By the time blues-folk player Marisa Anderson had finished her set and warmed the crowd up with her heartfelt instrumentals (with accompanying back stories), the church hall has finally filled out and the crowd eagerly awaited Van Etten’s appearance on stage. At this point some of the more eager fans have abandoned their seats and took to sitting cross-legged at the front of the hall, directly facing where Van Etten would later be performing. As the lights dimmed and the band took to the stage, a cheer went up and Van Etten launched into her first song Afraid of Nothing from her hit album Are We There. No-one stood up from their seats; no-one sung along at the top of their voice; the entire crowd were enchanted as Van Etten lulled them into a dream like appreciation of her music.
As Van Etten cruised through hits such as Taking Chances and Tarifa, various heads in the crowd bobbed up and down in satisfaction along with her melancholy grooves. Van Etten’s charming monologues and amusing quips kept the emotional subject matter present in her songs from taking over, consequently making the entire experience far more laid back and comfortable. ‘This is our thanksgiving which is kind of crazy’ Van Etten tells the crowd, ‘I know you don’t give a shit about thanksgiving, but it means a lot [that] you give a shit about us, so thanks for being here’. While it’s clear the band were missing their families on such an important day, they didn’t let it affect their performance and played crowd favourite Your Love Is Killing Me to a wild round of applause before saying their goodbyes and promptly leaving the stage.

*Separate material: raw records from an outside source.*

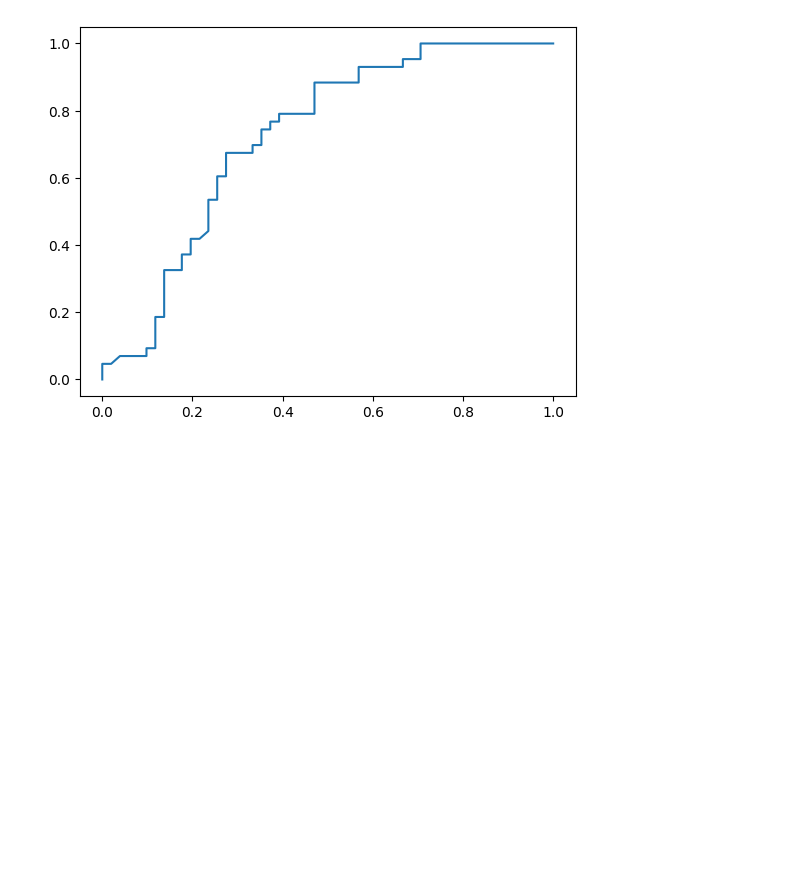
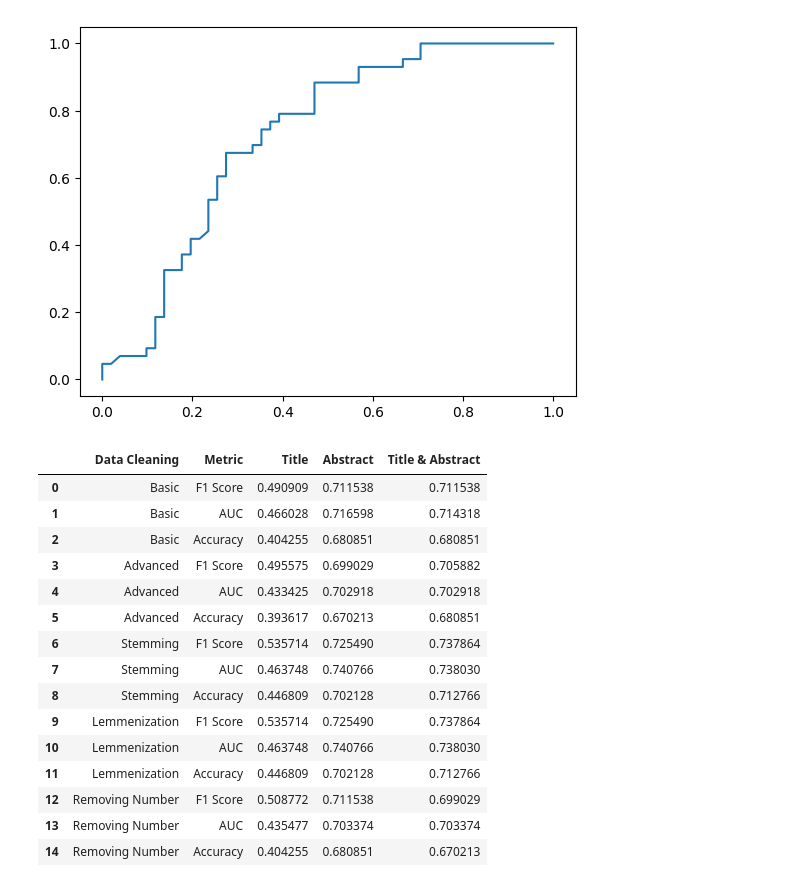
Before and after one commit to JReds12/invasive-fish-ML-article-selection, a Jupyter notebook: mlArticleSelect.ipynb, the cells around one changed output. Saved outputs shown, nothing was run; the diff lists cells and outputs as text; code cells hidden in the pictures; blank space fills up the shorter version.

```diff
--- a/mlArticleSelect.ipynb
+++ b/mlArticleSelect.ipynb
@@ -329,0 +378,24 @@ plt.plot(fpr, tpr)
+# %%
+balanced_dfs = []
+
+for df in datasets:
+    # Count the number of rows in each category
+    category_counts = df['encoding'].value_counts()
+
+    # Find the minority category
+    minority_category = category_counts.idxmin()
+
+    # Get the size of the minority category
+    minority_category_size = category_counts[minority_category]
+
+    # Sample rows from the majority category to match the size of the minority category
+    majority_category_rows = df[df['encoding'] != minority_category]
+    balanced_majority_category_rows = majority_category_rows.sample(n=minority_category_size, random_state=42)
+
+    # Get the minority category rows
+    minority_category_rows = df[df['encoding'] == minority_category]
+
+    # Concatenate the minority and balanced majority category rows
+    balanced_df = pd.concat([minority_category_rows, balanced_majority_category_rows])
+
+    balanced_dfs.append(balanced_df)
@@ -329,0 +463,29 @@ plt.plot(fpr, tpr)
+# %%
+# Create an empty dataframe to collect the results
+results_df = pd.DataFrame(columns=["Metric", "Title", "Abstract", "Title & Abstract"])
+
+for data in balanced_dfs:
+    results_df = pd.concat([results_df, pd.DataFrame(classification_pipeline(data))], ignore_index=True)
+
+results_df["Data Cleaning"] = ["Basic"]*3 + ["Advanced"]*3 + ["Stemming"]*3 + ["Lemmenization"]*3 + ["Removing Number"]*3
+
+results_df = results_df[['Data Cleaning', 'Metric', 'Title', 'Abstract', 'Title & Abstract']]
+# Print or return the dataframe
+results_df
+# %% [output]
+|  | Data Cleaning | Metric | Title | Abstract | Title & Abstract |
+| 0 | Basic | F1 Score | 0.490909 | 0.711538 | 0.711538 |
+| 1 | Basic | AUC | 0.466028 | 0.716598 | 0.714318 |
+| 2 | Basic | Accuracy | 0.404255 | 0.680851 | 0.680851 |
+| 3 | Advanced | F1 Score | 0.495575 | 0.699029 | 0.705882 |
+| 4 | Advanced | AUC | 0.433425 | 0.702918 | 0.702918 |
+| 5 | Advanced | Accuracy | 0.393617 | 0.670213 | 0.680851 |
+| 6 | Stemming | F1 Score | 0.535714 | 0.725490 | 0.737864 |
+| 7 | Stemming | AUC | 0.463748 | 0.740766 | 0.738030 |
+| 8 | Stemming | Accuracy | 0.446809 | 0.702128 | 0.712766 |
+| 9 | Lemmenization | F1 Score | 0.535714 | 0.725490 | 0.737864 |
+| 10 | Lemmenization | AUC | 0.463748 | 0.740766 | 0.738030 |
+| 11 | Lemmenization | Accuracy | 0.446809 | 0.702128 | 0.712766 |
+| 12 | Removing Number | F1 Score | 0.508772 | 0.711538 | 0.699029 |
+| 13 | Removing Number | AUC | 0.435477 | 0.703374 | 0.703374 |
+| 14 | Removing Number | Accuracy | 0.404255 | 0.680851 | 0.670213 |
```
Also changed, not shown: parts of 17 cells of this notebook.
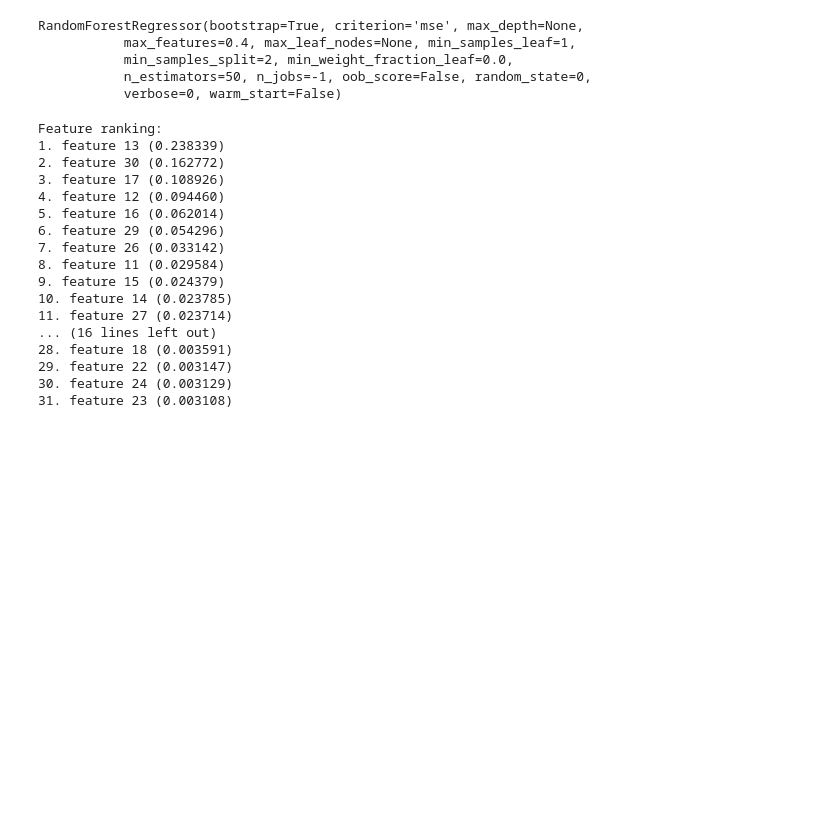
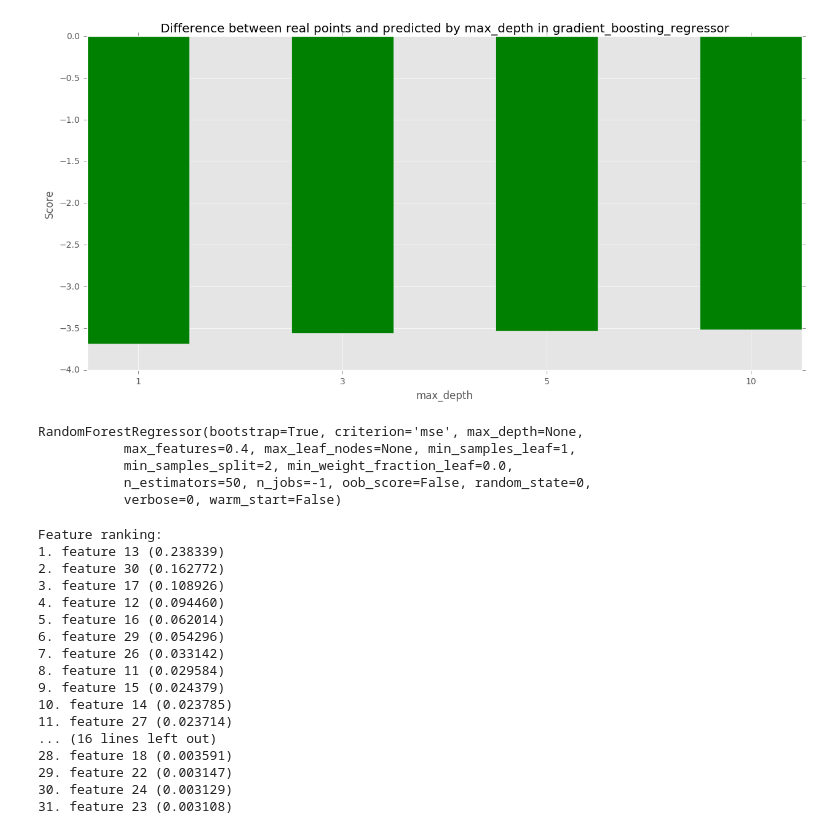
Before and after one commit to avgaydashenko/cuddly-robot, a Jupyter notebook: framework.ipynb, the cells around one changed output. Cells and saved outputs as stored; diff of their text form; code cells hidden in the pictures; blank space fills up the shorter version.

```diff
--- a/framework.ipynb
+++ b/framework.ipynb
@@ -68,4 +57,5 @@ compare_results(function=gradient_boosting_regressor, test_results=test_results,
 # %%
 compare_results(function=gradient_boosting_regressor, test_results=test_results, parameter_name="max_depth",
                 list_of_values=[1, 3, 5, 10], train_data=train_data, train_results=train_results,
-                test_data=test_data, prediction_mode='delta', learning_rate=, n_estimators=,)
+                test_data=test_data, prediction_mode='delta', learning_rate=0.5, n_estimators=20)
+# %% [output]
@@ -71,0 +68 @@ compare_results(function=gradient_boosting_regressor, test_results=test_results,
+[figure, added]
```
Also changed, not shown: parts of 6 cells of this notebook, 3 other files.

After receiving a standing ovation and 10 minutes of non-stop clapping Van Etten came back out alone for the encore, looking surprised that the crowd wanted more. By this stage everyone had abandoned their seats and were either sitting at the front or standing in the aisles desperate to get a good view. ‘Now you’re all standing up and I’m sitting down’ she quipped as she took a seat behind her keyboard, before beginning the heartfelt piano ballad I Love You but I’m Lost. The lack of barriers made the show feel less like a gig and more like a gathering of friends, so when Van Etten said her final goodbyes and left the stage she received the biggest round of applause that night.
Despite a few hits being shifted from the playlist (Serpents, Every Time The Sun Comes Up) for some obscure B-sides (Tell Me, I Don’t Want To Let You Down), Van Etten put on a truly captivating performance and the crowd went home safe in the assumption that tonight they witnessed something special.
By Matt Austin.